YOUR TASK>
The listing below holds a line with "Before and after one commit to gamjadoli/daangn-BE, a" and a later line with "Also changed, not shown: other". Write out those two lines and every line between them, exactly, and nothing else.
BEGIN
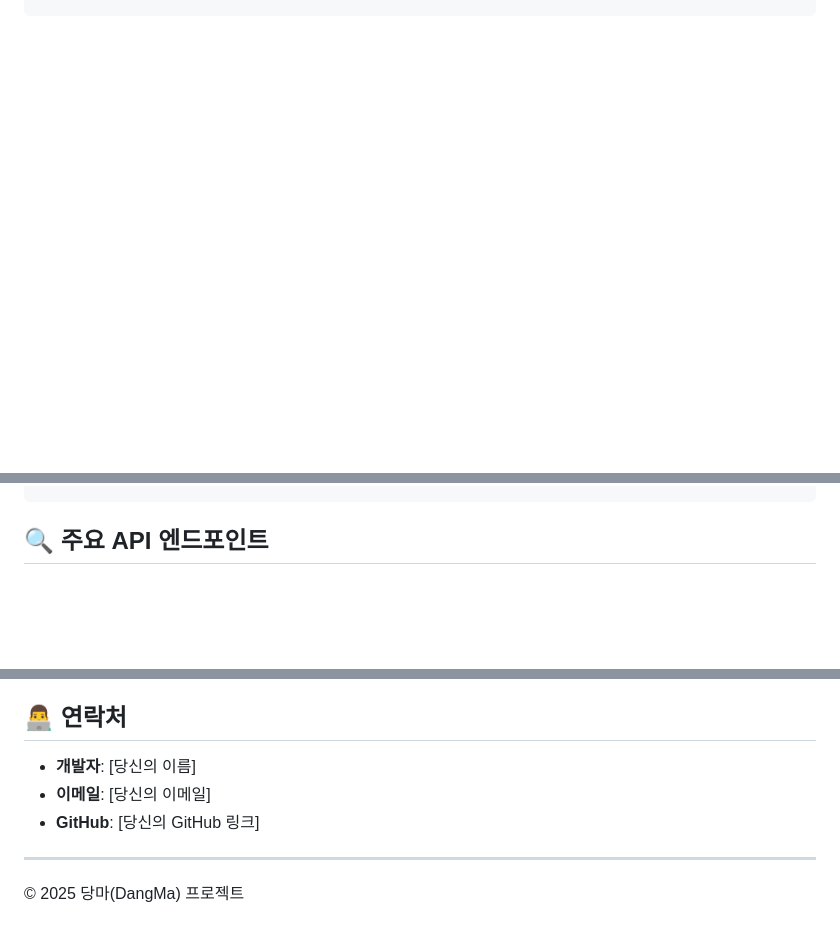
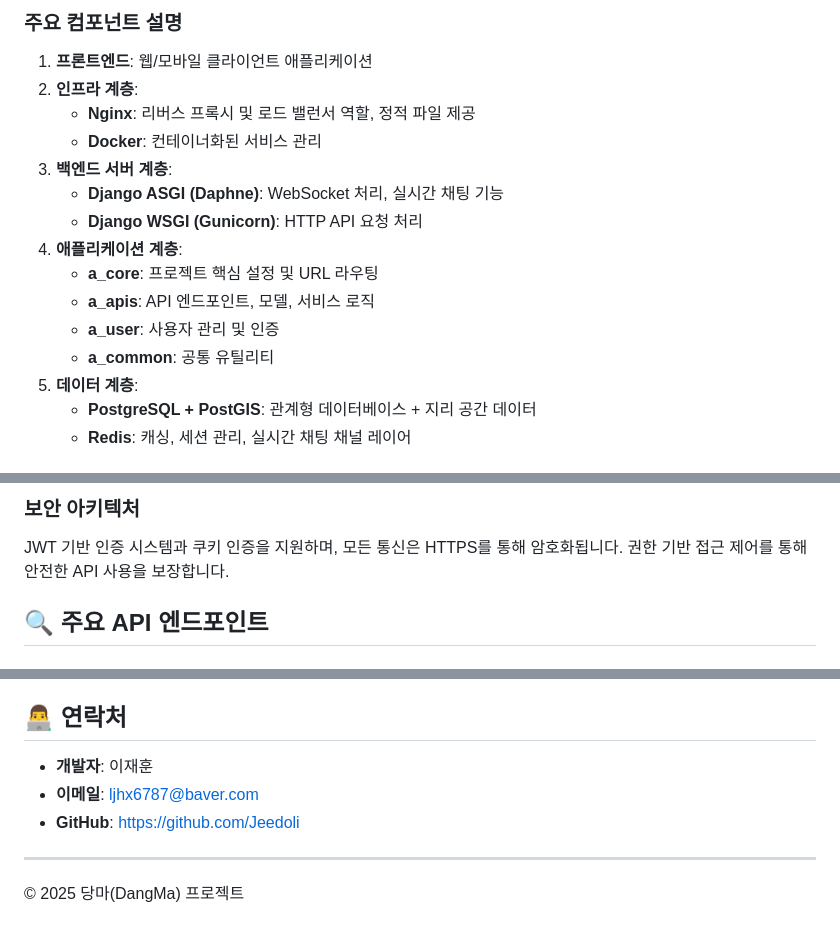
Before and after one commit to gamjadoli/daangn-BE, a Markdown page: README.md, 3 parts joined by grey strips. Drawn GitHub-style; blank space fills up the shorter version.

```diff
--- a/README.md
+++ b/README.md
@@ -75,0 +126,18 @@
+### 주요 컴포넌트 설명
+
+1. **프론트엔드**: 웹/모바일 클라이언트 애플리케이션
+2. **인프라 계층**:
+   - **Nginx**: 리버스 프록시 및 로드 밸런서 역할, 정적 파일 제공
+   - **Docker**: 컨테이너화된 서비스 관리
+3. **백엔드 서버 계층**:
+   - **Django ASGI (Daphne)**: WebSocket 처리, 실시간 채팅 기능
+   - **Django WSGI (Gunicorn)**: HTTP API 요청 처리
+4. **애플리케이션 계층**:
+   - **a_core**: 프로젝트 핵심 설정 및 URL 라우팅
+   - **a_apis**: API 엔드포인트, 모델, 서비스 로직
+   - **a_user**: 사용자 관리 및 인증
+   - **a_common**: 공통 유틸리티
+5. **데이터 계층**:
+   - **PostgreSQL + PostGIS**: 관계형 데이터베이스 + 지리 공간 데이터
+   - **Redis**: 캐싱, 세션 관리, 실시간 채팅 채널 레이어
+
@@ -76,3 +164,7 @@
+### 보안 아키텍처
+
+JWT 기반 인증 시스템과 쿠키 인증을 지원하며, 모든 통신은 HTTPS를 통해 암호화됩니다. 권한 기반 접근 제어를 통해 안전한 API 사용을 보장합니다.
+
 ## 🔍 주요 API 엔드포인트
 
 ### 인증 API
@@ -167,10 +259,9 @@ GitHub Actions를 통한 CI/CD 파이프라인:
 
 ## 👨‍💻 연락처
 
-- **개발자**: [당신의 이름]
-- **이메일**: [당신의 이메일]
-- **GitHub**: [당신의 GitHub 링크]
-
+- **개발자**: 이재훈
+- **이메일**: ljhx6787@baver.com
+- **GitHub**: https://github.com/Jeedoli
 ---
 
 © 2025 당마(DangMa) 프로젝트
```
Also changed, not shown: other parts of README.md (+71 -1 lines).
END
BEGIN
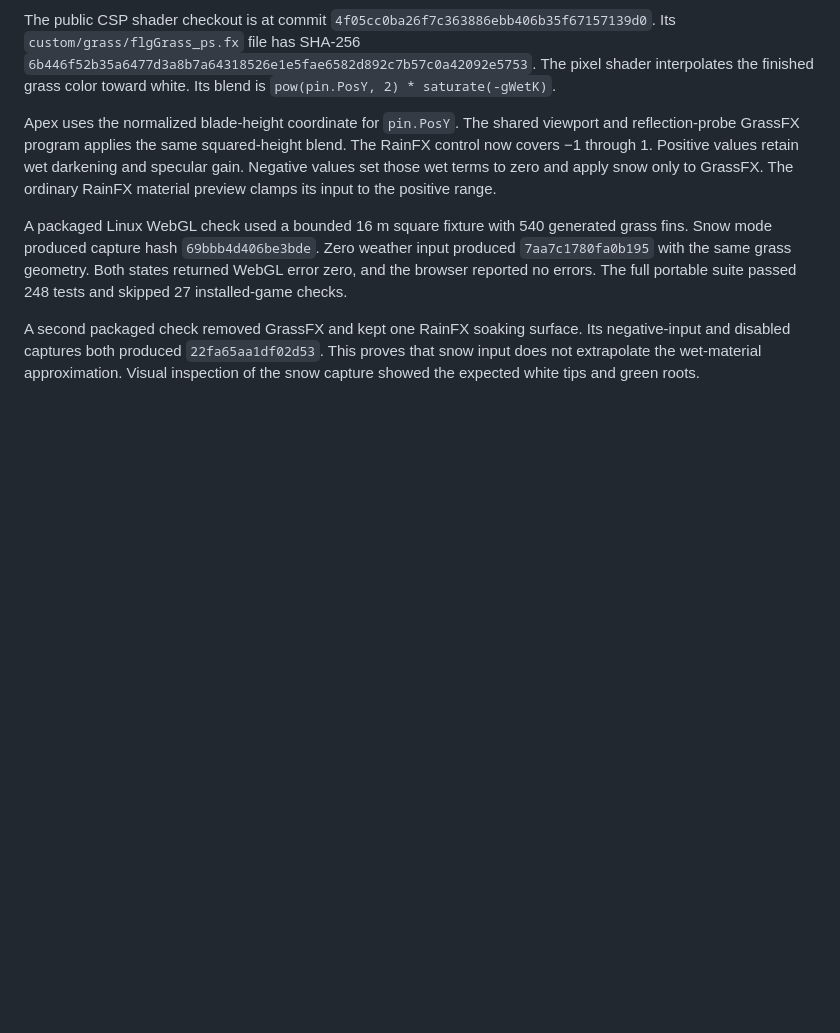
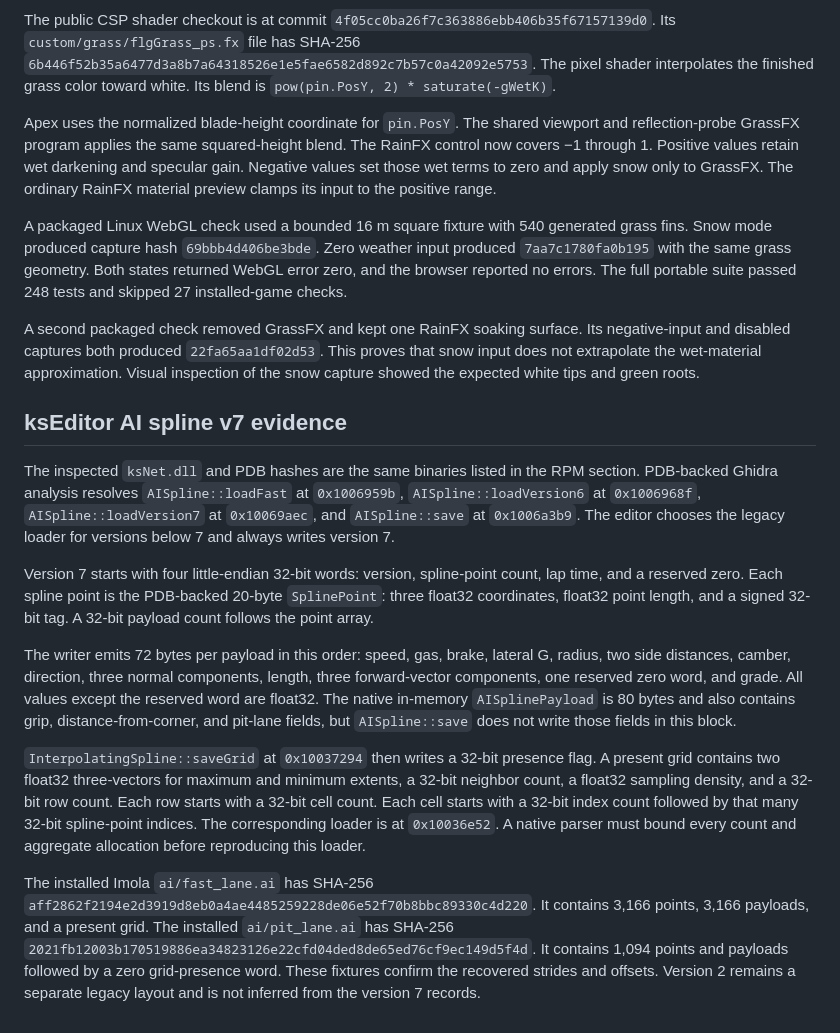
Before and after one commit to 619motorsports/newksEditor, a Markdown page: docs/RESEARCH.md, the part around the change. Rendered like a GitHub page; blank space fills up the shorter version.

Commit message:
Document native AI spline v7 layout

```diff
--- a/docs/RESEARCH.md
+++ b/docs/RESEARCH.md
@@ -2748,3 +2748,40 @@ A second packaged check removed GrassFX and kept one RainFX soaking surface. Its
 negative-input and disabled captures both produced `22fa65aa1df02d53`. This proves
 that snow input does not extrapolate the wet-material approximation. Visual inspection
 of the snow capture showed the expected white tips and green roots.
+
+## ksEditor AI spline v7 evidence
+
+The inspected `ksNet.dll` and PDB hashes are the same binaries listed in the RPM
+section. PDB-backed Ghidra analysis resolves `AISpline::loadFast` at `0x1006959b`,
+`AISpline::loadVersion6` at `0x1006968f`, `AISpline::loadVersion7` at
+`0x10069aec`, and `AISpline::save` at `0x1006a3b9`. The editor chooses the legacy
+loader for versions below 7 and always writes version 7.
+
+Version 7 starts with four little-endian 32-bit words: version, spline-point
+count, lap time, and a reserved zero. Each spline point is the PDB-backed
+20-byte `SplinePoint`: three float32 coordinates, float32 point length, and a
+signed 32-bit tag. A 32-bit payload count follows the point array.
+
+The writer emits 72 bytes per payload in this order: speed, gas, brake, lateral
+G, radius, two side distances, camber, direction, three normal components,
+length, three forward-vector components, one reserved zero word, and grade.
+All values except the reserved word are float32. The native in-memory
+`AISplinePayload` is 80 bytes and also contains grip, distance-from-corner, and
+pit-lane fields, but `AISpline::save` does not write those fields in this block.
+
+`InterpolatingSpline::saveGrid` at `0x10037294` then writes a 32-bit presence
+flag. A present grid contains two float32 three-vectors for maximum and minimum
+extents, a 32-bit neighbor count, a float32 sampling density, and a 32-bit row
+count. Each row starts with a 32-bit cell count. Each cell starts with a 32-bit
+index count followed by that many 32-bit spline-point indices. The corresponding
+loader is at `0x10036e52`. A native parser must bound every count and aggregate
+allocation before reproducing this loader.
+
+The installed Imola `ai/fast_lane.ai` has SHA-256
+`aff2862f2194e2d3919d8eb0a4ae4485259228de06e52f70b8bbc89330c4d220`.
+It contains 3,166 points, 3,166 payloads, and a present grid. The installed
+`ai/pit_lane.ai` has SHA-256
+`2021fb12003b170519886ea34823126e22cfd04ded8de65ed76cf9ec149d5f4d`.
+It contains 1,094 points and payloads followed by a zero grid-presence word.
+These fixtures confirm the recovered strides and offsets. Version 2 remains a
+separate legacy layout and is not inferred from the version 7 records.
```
END
BEGIN
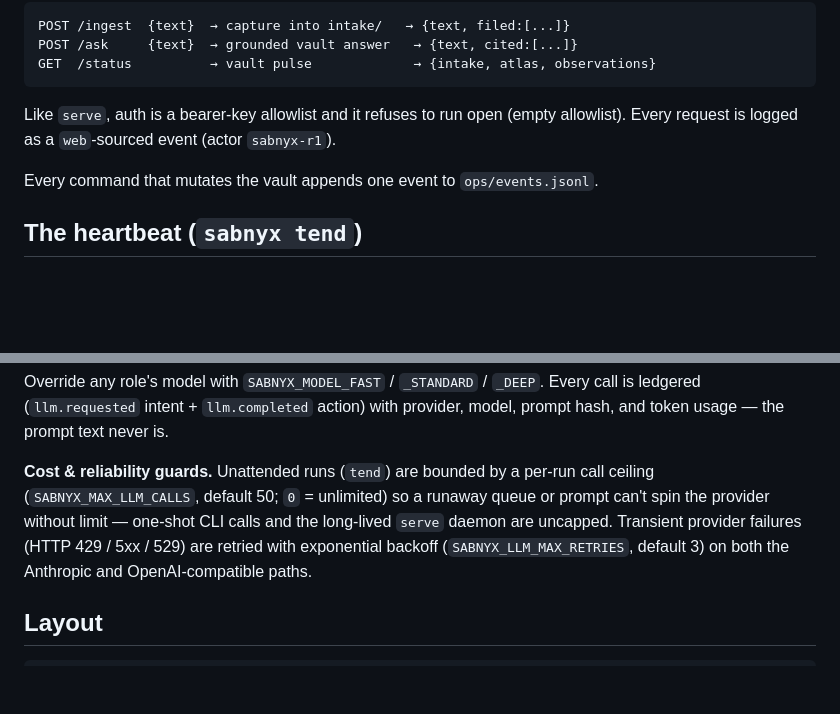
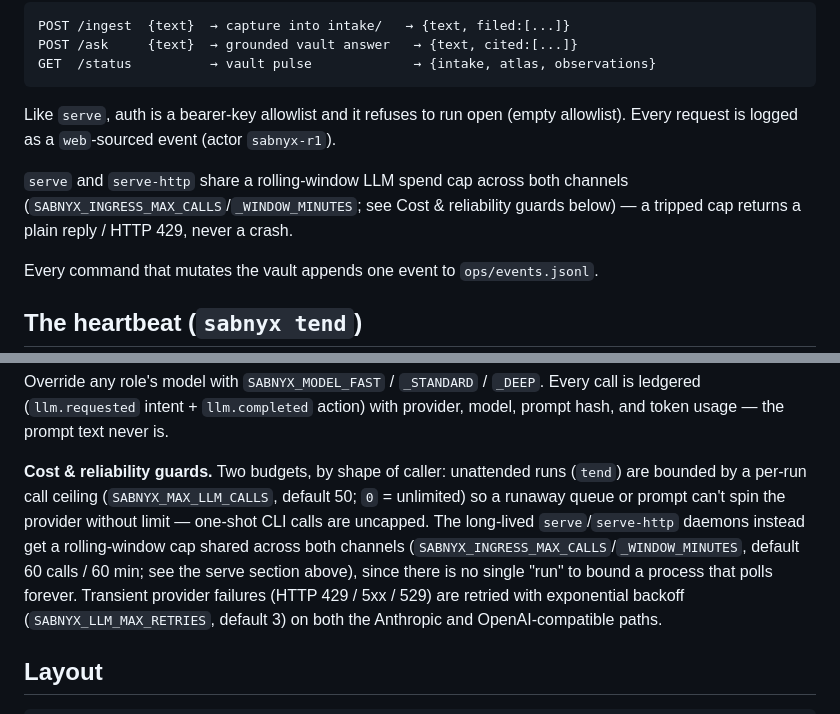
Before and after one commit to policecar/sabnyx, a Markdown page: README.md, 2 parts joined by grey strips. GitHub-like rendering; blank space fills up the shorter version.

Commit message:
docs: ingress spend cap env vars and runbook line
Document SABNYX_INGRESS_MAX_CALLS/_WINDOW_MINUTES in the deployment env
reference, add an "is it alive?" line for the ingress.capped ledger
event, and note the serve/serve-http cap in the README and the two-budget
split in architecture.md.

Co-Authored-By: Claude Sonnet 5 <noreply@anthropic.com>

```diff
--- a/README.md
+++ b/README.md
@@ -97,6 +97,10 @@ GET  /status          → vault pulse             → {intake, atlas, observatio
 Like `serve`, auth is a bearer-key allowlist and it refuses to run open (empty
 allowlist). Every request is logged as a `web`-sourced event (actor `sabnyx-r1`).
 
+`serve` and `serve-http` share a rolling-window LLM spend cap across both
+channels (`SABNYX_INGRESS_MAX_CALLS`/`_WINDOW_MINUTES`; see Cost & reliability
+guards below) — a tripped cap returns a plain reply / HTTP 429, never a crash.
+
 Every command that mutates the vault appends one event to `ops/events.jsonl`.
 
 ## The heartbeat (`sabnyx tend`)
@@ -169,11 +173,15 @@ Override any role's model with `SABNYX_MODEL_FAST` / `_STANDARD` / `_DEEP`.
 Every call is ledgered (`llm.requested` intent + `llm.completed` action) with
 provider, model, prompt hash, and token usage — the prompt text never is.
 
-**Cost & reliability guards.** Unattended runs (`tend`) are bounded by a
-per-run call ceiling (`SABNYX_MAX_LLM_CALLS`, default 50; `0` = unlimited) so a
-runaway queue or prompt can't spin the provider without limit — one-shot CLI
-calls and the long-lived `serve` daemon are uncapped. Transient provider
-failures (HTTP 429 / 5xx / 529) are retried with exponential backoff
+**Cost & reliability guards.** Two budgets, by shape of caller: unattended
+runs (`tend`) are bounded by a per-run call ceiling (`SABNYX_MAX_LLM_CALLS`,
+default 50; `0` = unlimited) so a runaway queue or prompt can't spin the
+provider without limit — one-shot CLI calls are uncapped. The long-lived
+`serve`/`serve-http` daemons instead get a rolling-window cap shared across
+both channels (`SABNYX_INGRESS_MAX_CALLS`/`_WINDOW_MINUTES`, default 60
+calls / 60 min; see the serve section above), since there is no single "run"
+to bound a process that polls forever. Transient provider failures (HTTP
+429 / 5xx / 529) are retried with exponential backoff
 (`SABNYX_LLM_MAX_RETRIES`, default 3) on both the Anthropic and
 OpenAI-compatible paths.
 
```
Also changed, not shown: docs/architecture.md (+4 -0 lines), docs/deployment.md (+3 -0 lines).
END
ANSWER TO THIS EXERCISE>
Before and after one commit to gamjadoli/daangn-BE, a Markdown page: README.md, 3 parts joined by grey strips. Drawn GitHub-style; blank space fills up the shorter version.

```diff
--- a/README.md
+++ b/README.md
@@ -75,0 +126,18 @@
+### 주요 컴포넌트 설명
+
+1. **프론트엔드**: 웹/모바일 클라이언트 애플리케이션
+2. **인프라 계층**:
+   - **Nginx**: 리버스 프록시 및 로드 밸런서 역할, 정적 파일 제공
+   - **Docker**: 컨테이너화된 서비스 관리
+3. **백엔드 서버 계층**:
+   - **Django ASGI (Daphne)**: WebSocket 처리, 실시간 채팅 기능
+   - **Django WSGI (Gunicorn)**: HTTP API 요청 처리
+4. **애플리케이션 계층**:
+   - **a_core**: 프로젝트 핵심 설정 및 URL 라우팅
+   - **a_apis**: API 엔드포인트, 모델, 서비스 로직
+   - **a_user**: 사용자 관리 및 인증
+   - **a_common**: 공통 유틸리티
+5. **데이터 계층**:
+   - **PostgreSQL + PostGIS**: 관계형 데이터베이스 + 지리 공간 데이터
+   - **Redis**: 캐싱, 세션 관리, 실시간 채팅 채널 레이어
+
@@ -76,3 +164,7 @@
+### 보안 아키텍처
+
+JWT 기반 인증 시스템과 쿠키 인증을 지원하며, 모든 통신은 HTTPS를 통해 암호화됩니다. 권한 기반 접근 제어를 통해 안전한 API 사용을 보장합니다.
+
 ## 🔍 주요 API 엔드포인트
 
 ### 인증 API
@@ -167,10 +259,9 @@ GitHub Actions를 통한 CI/CD 파이프라인:
 
 ## 👨‍💻 연락처
 
-- **개발자**: [당신의 이름]
-- **이메일**: [당신의 이메일]
-- **GitHub**: [당신의 GitHub 링크]
-
+- **개발자**: 이재훈
+- **이메일**: ljhx6787@baver.com
+- **GitHub**: https://github.com/Jeedoli
 ---
 
 © 2025 당마(DangMa) 프로젝트
```
Also changed, not shown: other parts of README.md (+71 -1 lines).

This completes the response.